Sounds crazy doesn’t it? But that’s exactly what is being accomplished in this year’s US Department of Energy’s Solar Decathlon 2011.
The Solar Decathlon which originated in 2002, occurs over a two year period and challenges collegiate teams to design and build houses that operate on solar power.
They must be attractive, cost effective, and most certainly, energy efficient and affordable.
Twenty teams from around the world, including the US, Belgium, China, and New Zealand are participating, creating a competition that is diverse both geographically and academically.
One of the most unique projects ever conceived will be presented by the University of Maryland this year. They call it the Watershed house and its design incorporates the use of a mini eco-system that captures and fully utilizes the energy from the sun, wind, rain, and even the household waste that contains valuable energy and nutritional resources. Also included in it’s design is an edible wall, although not a support wall I’m sure.
The house is laid out with two rectangular sections that are parallel to each other with the two outside opposing walls built higher which creates a roof that looks somewhat like a butterfly. The roof is designed for maximum sunlight and rainwater capture.
The structure itself is actually quite attractive and features:
– A roof top array of photovoltaic solar panels;
– The latest “smart” technologies to control ventilation, humidity, temperature, and light;
– An edible wall connected with a beautiful garden;
– Modern building materials that are pleasant to the eye.
Amy Gardner, an associate professor of architecture at the University of Maryland says: “Our goal for Watershed is to produce an eco-system whose efficiency comes from the interconnectedness of building, site, and the people who inhabit them”. รับสร้างบ้าน
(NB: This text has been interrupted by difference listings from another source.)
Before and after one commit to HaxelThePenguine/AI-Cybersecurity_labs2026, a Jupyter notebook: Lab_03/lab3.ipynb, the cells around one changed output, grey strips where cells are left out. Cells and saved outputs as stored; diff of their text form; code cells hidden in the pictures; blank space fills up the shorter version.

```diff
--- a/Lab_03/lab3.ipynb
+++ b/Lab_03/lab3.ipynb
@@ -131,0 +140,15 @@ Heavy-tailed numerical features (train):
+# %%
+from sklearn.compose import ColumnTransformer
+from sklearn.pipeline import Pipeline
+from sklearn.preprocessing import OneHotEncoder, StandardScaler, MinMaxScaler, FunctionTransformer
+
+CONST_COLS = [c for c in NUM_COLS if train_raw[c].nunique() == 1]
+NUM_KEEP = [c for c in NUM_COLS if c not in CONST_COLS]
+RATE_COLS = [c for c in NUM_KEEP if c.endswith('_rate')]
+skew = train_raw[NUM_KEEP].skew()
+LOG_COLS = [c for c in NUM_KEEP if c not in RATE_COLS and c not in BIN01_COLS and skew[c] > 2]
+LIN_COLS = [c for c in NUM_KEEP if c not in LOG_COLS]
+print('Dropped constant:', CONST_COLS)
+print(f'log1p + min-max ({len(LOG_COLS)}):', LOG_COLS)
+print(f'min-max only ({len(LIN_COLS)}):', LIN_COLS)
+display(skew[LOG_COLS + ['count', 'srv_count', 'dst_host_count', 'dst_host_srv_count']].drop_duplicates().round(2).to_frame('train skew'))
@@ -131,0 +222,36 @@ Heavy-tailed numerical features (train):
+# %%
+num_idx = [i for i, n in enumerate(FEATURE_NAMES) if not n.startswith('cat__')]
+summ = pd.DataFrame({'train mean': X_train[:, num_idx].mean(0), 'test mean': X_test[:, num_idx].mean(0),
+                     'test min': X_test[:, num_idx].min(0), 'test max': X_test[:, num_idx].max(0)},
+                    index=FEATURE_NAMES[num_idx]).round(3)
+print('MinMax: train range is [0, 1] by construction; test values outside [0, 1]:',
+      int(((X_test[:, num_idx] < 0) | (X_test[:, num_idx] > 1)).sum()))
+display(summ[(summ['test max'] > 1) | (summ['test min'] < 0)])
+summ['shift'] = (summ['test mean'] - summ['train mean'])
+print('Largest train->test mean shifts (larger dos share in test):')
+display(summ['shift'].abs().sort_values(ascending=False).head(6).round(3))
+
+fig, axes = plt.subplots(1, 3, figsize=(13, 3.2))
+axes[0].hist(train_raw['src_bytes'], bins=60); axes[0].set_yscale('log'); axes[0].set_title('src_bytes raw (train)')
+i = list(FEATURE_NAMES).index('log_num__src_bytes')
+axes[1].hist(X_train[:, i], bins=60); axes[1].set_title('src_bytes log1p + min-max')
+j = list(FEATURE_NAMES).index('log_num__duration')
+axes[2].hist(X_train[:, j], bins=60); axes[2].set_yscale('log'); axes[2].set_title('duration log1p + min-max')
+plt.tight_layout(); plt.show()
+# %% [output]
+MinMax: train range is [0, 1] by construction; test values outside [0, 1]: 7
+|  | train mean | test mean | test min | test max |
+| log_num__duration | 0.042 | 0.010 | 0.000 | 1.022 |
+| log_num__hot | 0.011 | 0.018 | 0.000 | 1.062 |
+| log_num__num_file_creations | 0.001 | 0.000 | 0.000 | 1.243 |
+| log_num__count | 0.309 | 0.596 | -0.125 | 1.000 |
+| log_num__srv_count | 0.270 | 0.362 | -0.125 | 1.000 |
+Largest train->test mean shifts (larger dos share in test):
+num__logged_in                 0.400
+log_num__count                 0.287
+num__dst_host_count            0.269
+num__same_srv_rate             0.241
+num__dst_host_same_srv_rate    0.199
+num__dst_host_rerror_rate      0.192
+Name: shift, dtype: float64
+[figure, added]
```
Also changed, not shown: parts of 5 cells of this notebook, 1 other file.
This is the fourth time a Maryland team has made it to the finals. In 2002, they took fourth place with a residentially designed house that demonstrated the practicality of using solar energy. The team improved on their solar house project in 2005 and received the People’s Choice Award, the BP Solar Innovation Award, and a Safety Award honorable mention. In the 2007 competition, their LEAFHouse was the best in the US and placed second overall, winning the People’s Choice Award. They also gained some industry recognition as they received the ASHRAE (American Society of Heating, Refrigeration, and Air-Conditioning Engineers) award for “Integration for Renewables for Sustainable Living” and the NAHB (National Association of Home Builders) Marketing Curb Appeal First Place Award.
Students can focus their attention and sharpen their skills by taking courses offered in Architecture, Agriculture, and Engineering by UM beginning in the fall 2009 and concluding in the fall 2011. There are plenty of extracurricular activities where volunteers can help also.
Students come from a variety of fields of study including architecture, architectural landscaping, and environmental science and technology. They are accompanied by a very divers faculty as well. As Gardner puts it: “This year, the project will benefit from the UM tradition of an integrated, inter-generational team, with voices both fresh and seasoned, encompassing a depth and breadth of mentors and students from varied disciplines.”